It's one of the biggest mysteries in this global experiment we're conducting by pouring 10 billion tonnes of carbon into the atmosphere each year: What will happen to the plants? Will the relentless burning of fossil fuels prompt our leafy green friends to suck down more CO2, tapping the brakes on climate change? Or are the trees unable to bail Earth's atmosphere out this mess?
Swedish researchers say they have discovered traces of ancient red algae preserved in sedimentary rock dating back 1.6 billion years, making them the oldest plant-like fossils ever found. The discovery shows that complex multicellular life appeared in Earth's history much earlier than previously thought.
In the TV series, Star Trek: Voyager, the space ship was the first of its kind to be built with biological circuitry designed to speed up its processing capabilities. What once was science fiction, however, creeps closer to reality as researchers have successfully created a cyborg rose that functions as an electronic circuit.

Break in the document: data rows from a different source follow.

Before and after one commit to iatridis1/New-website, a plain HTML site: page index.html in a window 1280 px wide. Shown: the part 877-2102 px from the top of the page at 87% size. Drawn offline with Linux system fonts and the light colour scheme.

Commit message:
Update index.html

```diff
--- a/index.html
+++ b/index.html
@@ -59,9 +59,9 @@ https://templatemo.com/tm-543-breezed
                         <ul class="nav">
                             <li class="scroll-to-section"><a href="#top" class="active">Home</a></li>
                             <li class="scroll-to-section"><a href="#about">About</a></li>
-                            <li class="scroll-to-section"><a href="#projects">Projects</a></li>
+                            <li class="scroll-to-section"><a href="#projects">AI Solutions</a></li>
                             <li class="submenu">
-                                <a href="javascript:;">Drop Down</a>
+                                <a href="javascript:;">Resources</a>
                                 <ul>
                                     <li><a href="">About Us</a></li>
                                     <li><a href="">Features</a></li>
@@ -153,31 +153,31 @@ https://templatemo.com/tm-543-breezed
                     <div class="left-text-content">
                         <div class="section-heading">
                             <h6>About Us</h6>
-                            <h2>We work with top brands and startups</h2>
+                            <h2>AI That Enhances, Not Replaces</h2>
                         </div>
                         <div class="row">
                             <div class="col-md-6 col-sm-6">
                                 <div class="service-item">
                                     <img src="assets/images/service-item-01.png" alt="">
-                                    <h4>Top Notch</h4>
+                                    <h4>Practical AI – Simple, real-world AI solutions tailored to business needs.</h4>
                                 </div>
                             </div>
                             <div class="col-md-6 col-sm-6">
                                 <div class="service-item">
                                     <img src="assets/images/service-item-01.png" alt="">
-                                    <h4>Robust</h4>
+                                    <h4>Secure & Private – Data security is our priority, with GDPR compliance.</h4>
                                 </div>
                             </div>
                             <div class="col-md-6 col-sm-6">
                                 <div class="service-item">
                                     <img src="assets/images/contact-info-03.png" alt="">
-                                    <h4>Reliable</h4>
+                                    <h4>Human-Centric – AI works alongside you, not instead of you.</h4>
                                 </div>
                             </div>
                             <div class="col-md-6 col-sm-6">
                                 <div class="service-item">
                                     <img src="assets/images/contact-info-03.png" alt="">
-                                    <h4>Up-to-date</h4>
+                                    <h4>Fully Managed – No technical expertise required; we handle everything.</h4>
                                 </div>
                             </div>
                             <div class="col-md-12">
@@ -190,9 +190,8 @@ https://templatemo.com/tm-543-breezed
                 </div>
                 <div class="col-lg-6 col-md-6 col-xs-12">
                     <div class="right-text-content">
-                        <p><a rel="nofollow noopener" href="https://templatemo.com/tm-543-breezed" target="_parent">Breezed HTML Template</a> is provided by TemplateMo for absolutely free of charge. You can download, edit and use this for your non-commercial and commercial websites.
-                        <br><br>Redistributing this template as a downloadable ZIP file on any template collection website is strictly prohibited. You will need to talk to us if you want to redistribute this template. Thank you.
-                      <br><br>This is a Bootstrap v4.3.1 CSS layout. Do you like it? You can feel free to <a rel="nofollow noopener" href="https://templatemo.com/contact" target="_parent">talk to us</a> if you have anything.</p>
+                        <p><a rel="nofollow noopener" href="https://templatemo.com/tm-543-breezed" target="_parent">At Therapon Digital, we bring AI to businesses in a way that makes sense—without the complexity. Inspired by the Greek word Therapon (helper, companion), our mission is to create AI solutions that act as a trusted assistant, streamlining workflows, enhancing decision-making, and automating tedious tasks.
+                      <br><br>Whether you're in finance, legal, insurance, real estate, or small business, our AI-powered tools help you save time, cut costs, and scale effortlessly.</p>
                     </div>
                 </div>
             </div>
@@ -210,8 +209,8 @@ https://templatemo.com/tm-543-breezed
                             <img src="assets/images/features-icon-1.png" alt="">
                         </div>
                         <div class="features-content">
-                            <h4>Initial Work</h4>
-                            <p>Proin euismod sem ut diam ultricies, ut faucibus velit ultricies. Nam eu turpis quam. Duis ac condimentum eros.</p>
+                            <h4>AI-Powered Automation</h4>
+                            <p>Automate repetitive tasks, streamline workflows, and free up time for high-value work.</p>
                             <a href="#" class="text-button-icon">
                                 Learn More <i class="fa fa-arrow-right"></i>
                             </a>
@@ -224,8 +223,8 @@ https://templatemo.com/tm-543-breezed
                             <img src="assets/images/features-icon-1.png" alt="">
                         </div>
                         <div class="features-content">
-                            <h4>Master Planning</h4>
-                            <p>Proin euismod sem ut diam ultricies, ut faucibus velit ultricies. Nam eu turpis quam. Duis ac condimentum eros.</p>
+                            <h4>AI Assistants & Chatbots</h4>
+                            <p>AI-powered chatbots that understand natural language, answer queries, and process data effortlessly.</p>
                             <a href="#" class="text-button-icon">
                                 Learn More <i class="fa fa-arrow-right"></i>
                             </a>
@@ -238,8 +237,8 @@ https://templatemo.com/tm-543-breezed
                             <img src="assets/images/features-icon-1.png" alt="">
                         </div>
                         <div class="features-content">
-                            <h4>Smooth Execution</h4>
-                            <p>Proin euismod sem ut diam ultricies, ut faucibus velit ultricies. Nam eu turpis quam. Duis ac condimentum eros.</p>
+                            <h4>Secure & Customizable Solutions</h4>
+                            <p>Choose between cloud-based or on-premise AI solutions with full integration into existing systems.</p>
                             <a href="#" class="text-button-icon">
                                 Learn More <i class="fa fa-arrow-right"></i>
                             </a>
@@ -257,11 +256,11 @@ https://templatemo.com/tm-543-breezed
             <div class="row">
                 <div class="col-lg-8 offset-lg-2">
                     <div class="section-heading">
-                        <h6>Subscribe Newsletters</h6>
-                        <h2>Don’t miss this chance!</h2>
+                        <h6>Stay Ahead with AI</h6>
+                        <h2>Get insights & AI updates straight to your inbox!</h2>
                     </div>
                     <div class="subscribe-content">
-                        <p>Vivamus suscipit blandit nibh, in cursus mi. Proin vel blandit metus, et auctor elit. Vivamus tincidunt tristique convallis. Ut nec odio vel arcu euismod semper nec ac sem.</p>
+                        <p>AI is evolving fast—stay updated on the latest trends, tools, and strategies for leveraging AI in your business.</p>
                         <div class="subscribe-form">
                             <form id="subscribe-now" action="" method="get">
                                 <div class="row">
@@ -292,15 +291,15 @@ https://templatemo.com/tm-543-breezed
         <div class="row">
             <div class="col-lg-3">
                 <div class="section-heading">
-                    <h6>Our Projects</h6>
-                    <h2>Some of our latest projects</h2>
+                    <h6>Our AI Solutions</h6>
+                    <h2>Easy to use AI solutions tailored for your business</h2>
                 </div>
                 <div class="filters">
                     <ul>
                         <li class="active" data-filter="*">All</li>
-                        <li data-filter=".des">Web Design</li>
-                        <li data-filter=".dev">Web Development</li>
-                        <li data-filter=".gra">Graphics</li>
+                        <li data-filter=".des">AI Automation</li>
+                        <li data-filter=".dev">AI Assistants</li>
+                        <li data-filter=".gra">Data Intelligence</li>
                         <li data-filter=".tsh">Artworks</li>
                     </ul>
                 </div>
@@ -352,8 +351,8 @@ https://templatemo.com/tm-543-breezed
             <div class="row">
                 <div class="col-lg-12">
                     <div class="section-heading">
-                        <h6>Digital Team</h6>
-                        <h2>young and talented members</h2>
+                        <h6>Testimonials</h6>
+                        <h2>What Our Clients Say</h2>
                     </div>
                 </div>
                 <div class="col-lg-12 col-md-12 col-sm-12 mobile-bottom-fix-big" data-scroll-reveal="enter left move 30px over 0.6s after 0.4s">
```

In an experiment conducted on the International Space Station, two different types of naturally-occurring algae were exposed to the extreme conditions of space. Incredibly, both strains survived. It's a finding that could further our understanding of how life originated on Earth, and how colonists might be able to sustain themselves on Mars.
When farmers spray their crops with pesticides and other treatments to help ensure their survival, 98 per cent of those chemicals bounce right off the plants and end up in the groundwater as pollution. It's a waste, and harmful to the environment, so researchers at MIT came up with a cheap but effective way to instead make those chemicals stick to crops.

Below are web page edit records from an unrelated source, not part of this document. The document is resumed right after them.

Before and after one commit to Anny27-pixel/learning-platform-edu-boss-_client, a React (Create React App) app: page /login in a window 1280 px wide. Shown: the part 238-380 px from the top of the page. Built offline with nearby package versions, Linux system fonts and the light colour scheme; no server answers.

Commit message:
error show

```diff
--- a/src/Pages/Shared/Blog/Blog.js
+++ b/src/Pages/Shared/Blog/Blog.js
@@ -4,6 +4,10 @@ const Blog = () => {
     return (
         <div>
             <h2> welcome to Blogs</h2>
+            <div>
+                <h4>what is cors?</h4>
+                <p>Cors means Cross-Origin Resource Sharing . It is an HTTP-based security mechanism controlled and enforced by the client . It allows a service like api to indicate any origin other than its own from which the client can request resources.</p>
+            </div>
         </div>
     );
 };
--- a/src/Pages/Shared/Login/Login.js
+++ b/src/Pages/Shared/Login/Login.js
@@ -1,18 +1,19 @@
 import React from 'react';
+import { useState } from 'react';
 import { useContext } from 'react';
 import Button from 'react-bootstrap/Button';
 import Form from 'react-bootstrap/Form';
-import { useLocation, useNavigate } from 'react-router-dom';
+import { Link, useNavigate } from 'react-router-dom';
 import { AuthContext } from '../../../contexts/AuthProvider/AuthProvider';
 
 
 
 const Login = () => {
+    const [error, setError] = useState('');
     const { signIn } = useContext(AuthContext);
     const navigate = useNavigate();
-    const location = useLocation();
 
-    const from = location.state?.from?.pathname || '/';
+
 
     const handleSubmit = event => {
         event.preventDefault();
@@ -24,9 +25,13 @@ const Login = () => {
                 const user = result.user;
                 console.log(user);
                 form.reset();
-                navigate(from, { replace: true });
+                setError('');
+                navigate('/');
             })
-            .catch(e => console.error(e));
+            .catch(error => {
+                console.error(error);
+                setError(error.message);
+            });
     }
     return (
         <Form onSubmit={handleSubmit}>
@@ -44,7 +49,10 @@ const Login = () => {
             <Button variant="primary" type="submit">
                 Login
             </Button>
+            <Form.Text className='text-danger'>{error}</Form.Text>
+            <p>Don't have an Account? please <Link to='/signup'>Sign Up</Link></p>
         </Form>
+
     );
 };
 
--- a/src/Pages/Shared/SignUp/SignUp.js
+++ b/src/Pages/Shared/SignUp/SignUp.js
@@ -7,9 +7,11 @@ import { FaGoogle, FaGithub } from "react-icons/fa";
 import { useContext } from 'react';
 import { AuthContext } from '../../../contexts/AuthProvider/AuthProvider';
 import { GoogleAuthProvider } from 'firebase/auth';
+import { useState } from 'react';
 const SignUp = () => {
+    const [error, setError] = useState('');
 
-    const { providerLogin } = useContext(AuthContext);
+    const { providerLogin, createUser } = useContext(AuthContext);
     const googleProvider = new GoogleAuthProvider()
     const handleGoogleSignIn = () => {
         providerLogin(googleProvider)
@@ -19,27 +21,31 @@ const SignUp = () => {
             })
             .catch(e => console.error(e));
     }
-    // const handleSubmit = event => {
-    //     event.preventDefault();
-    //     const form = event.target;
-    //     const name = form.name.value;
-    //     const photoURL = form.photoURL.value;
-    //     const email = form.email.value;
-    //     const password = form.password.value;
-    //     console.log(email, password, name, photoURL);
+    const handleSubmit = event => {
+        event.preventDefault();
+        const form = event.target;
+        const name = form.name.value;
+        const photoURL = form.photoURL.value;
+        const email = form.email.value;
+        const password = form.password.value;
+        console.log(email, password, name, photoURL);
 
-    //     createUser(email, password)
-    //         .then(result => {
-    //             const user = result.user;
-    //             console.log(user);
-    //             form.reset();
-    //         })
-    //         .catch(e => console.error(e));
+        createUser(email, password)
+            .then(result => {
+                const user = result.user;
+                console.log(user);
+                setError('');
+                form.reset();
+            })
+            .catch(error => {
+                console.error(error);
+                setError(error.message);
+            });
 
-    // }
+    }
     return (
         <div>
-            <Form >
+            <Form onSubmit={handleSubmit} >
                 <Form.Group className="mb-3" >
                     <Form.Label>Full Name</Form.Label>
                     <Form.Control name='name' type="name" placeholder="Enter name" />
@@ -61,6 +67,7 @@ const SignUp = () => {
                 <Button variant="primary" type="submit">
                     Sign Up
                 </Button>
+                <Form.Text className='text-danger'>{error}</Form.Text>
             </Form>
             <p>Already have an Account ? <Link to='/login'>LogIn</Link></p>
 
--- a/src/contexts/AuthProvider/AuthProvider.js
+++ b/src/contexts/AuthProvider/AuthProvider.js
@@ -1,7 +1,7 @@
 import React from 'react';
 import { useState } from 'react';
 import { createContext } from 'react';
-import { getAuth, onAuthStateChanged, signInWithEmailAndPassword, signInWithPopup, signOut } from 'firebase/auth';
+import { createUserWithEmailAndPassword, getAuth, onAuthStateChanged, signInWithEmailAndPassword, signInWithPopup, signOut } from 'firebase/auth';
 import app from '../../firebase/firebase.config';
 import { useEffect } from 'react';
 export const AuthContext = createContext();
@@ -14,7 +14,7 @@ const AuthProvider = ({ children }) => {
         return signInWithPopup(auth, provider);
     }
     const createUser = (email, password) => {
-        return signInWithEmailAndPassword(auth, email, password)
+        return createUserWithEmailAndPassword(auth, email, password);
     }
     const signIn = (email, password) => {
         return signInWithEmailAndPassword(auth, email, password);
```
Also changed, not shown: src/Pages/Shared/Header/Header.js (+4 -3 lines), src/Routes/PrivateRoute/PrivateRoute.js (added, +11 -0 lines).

The ARC Centre of Excellence in Plant Energy Biology is set to take people on an educational journey through a plant cell — using virtual reality technology. The Centre will launch the Virtual Plant Cell (VPC), a unique virtual reality experience that lets its audience explore the microscopic inner world of a plant.

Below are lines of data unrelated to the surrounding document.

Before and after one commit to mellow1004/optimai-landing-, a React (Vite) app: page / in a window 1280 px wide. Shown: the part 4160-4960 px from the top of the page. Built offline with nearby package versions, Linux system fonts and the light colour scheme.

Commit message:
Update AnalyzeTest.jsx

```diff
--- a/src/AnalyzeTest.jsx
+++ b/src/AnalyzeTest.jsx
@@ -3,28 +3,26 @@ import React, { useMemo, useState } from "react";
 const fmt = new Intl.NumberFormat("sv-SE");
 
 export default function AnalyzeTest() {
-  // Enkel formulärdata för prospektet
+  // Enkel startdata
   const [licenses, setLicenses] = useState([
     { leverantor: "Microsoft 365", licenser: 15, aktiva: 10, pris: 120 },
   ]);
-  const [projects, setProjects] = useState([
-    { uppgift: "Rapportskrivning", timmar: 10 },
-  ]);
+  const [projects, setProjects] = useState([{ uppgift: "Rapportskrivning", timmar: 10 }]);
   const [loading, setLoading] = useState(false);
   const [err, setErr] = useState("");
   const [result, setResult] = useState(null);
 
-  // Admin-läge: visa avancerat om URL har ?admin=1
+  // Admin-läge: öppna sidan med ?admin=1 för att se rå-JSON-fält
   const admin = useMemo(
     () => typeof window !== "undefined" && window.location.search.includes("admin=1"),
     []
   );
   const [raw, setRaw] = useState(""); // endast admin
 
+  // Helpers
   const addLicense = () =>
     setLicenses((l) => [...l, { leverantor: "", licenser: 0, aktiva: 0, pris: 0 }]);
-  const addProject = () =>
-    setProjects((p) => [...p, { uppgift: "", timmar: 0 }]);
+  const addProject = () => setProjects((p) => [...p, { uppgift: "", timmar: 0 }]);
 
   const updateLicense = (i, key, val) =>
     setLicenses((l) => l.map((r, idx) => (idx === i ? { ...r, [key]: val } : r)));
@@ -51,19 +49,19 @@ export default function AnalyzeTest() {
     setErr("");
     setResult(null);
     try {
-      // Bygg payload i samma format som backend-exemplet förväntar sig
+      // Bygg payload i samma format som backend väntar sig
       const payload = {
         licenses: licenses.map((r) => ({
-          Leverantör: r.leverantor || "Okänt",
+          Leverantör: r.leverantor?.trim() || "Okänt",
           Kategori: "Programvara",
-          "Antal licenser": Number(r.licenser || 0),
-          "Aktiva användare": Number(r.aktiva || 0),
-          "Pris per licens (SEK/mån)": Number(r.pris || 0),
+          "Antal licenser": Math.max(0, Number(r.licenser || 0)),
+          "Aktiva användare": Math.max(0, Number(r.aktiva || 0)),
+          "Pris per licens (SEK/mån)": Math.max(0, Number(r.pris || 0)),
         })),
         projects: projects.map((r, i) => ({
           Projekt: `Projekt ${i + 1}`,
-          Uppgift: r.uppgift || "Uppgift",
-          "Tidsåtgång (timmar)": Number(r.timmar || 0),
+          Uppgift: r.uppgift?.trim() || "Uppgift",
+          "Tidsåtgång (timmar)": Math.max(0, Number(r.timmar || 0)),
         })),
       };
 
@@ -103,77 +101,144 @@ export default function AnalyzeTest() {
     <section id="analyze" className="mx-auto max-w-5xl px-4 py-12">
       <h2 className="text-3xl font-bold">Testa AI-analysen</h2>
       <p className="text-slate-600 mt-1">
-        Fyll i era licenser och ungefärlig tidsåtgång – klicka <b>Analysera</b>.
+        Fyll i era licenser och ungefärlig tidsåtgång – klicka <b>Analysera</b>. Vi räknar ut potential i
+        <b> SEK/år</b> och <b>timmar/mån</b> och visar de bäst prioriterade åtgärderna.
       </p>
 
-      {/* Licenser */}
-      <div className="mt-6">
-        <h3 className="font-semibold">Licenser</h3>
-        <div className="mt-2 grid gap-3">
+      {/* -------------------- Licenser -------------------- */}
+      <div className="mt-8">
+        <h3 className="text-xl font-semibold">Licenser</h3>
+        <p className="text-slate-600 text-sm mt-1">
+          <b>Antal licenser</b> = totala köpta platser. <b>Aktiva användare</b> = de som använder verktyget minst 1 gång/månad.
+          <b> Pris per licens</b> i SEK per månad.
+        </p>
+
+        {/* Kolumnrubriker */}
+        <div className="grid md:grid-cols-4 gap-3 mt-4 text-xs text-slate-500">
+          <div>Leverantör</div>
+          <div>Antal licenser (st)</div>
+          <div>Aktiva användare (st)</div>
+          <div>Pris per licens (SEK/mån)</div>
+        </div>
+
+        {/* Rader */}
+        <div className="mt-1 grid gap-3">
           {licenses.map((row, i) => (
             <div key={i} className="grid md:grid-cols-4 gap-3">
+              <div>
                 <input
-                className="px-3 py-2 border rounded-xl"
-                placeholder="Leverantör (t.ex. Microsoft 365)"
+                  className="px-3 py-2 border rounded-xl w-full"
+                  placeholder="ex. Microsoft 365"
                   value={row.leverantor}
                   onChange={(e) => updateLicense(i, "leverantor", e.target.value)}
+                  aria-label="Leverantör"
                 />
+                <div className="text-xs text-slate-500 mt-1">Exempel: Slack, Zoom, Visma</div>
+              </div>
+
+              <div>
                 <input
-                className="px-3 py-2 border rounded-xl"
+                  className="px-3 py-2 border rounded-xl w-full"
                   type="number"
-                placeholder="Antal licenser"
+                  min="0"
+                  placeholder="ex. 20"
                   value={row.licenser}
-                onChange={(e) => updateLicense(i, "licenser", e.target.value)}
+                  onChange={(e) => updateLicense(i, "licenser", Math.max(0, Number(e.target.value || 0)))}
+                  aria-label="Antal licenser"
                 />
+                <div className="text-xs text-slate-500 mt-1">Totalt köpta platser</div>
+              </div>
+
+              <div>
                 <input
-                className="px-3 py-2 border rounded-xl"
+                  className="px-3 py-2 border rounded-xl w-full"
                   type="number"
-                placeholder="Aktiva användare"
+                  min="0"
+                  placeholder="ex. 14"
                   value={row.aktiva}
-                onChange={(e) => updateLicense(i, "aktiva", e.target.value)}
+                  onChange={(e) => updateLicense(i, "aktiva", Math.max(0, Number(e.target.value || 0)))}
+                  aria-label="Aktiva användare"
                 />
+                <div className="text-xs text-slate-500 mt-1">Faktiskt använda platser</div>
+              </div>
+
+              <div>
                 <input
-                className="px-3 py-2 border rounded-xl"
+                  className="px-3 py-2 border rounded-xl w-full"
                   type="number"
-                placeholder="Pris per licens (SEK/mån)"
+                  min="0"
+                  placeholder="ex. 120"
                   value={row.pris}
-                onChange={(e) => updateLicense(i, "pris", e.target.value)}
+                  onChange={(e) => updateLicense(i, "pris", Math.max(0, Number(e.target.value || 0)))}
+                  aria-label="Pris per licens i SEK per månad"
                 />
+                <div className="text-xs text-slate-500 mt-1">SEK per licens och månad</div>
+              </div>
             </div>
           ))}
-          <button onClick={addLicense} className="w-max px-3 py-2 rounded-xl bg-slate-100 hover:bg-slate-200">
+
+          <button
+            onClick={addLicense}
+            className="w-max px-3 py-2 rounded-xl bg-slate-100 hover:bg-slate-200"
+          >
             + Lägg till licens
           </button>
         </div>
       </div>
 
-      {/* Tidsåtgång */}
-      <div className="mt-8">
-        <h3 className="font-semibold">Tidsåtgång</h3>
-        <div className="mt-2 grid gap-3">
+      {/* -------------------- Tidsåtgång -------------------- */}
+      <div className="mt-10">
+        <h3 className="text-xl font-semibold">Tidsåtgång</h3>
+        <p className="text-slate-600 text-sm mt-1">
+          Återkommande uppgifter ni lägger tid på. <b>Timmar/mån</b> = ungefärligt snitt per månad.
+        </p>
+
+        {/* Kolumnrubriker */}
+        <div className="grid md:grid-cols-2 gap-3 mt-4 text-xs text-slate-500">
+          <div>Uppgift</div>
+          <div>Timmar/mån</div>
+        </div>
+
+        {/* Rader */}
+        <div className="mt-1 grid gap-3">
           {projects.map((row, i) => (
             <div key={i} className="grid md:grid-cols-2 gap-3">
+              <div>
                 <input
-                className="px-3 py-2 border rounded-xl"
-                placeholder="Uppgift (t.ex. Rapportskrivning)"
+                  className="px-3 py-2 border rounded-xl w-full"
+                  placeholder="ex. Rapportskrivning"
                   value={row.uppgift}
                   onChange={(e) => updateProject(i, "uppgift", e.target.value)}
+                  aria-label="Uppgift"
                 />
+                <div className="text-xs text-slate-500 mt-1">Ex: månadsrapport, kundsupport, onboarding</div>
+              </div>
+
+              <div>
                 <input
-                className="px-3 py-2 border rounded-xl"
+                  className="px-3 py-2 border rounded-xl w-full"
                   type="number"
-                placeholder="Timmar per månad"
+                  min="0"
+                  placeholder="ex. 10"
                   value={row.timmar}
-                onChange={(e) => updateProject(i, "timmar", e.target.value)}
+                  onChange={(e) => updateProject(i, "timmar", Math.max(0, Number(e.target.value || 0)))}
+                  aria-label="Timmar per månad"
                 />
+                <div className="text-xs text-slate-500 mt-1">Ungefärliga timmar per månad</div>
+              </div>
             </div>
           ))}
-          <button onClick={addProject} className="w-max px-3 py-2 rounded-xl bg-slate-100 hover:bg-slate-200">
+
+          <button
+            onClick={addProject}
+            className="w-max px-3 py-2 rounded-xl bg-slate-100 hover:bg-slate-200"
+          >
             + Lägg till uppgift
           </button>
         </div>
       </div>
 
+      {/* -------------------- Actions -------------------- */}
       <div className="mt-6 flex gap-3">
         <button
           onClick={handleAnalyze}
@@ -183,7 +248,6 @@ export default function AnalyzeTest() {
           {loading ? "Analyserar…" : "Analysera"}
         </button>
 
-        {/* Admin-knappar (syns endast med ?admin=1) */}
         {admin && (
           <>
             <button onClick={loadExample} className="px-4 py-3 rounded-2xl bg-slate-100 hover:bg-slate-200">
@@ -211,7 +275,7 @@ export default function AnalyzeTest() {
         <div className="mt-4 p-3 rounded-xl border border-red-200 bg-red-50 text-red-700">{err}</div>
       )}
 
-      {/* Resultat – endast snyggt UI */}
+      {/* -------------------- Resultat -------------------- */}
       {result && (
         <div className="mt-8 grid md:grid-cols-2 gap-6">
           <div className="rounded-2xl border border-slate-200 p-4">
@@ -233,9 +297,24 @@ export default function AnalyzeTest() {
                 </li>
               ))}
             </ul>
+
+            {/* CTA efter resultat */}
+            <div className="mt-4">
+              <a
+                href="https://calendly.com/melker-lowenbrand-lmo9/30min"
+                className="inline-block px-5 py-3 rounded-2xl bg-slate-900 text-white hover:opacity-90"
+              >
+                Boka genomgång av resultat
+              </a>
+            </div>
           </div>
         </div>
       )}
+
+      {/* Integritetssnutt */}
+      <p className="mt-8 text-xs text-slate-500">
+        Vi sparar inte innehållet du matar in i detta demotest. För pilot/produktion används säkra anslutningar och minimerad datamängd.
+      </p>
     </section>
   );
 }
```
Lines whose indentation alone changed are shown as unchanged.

Video: Meet the Drosera Capensis, also known as the Cape sundew. It's a deadly little thing that looks like some sort of alien finger trap, but it's actually a carnivorous plant with sticky tentacles that basically entomb bugs that come across its way. It's incredible to see how it traps the bug as if it were hugging it to paralyse it, and then folding vertically to trap it forever.
Remember when we told you that the Venus flytrap can actually count? That's how this carnivorous plant knows the difference between the presence of prey in its trap and a false alarm. Now the same team of German scientists is back with insight into how the Venus flytrap turned the evolutionary tables to become predator instead of prey. They describe this work in a new paper in Genome Research.
Video: We stamped out nature in New York City with people and the grid, leaving behind only tiny patches and bits of green. But eventually, and especially after the zombie apocalypse hits, Mother Nature and her wild plants will take New York back from us. This animated short, Wrapped by Filmakademie Baden-Wuerttemberg, shows a glimpse of that happening. It's pretty awesome, like a vision of an untamed city far off into the uncertain future.
The Venus flytrap is perhaps the best known of carnivorous plants — those that get essential nutrients from trapping and consuming insects, particularly when they can't get enough from the soil. Now a team of German scientists has discovered that the flytrap can actually count, and this ability is the key to knowing the difference between the presence of prey and a false alarm.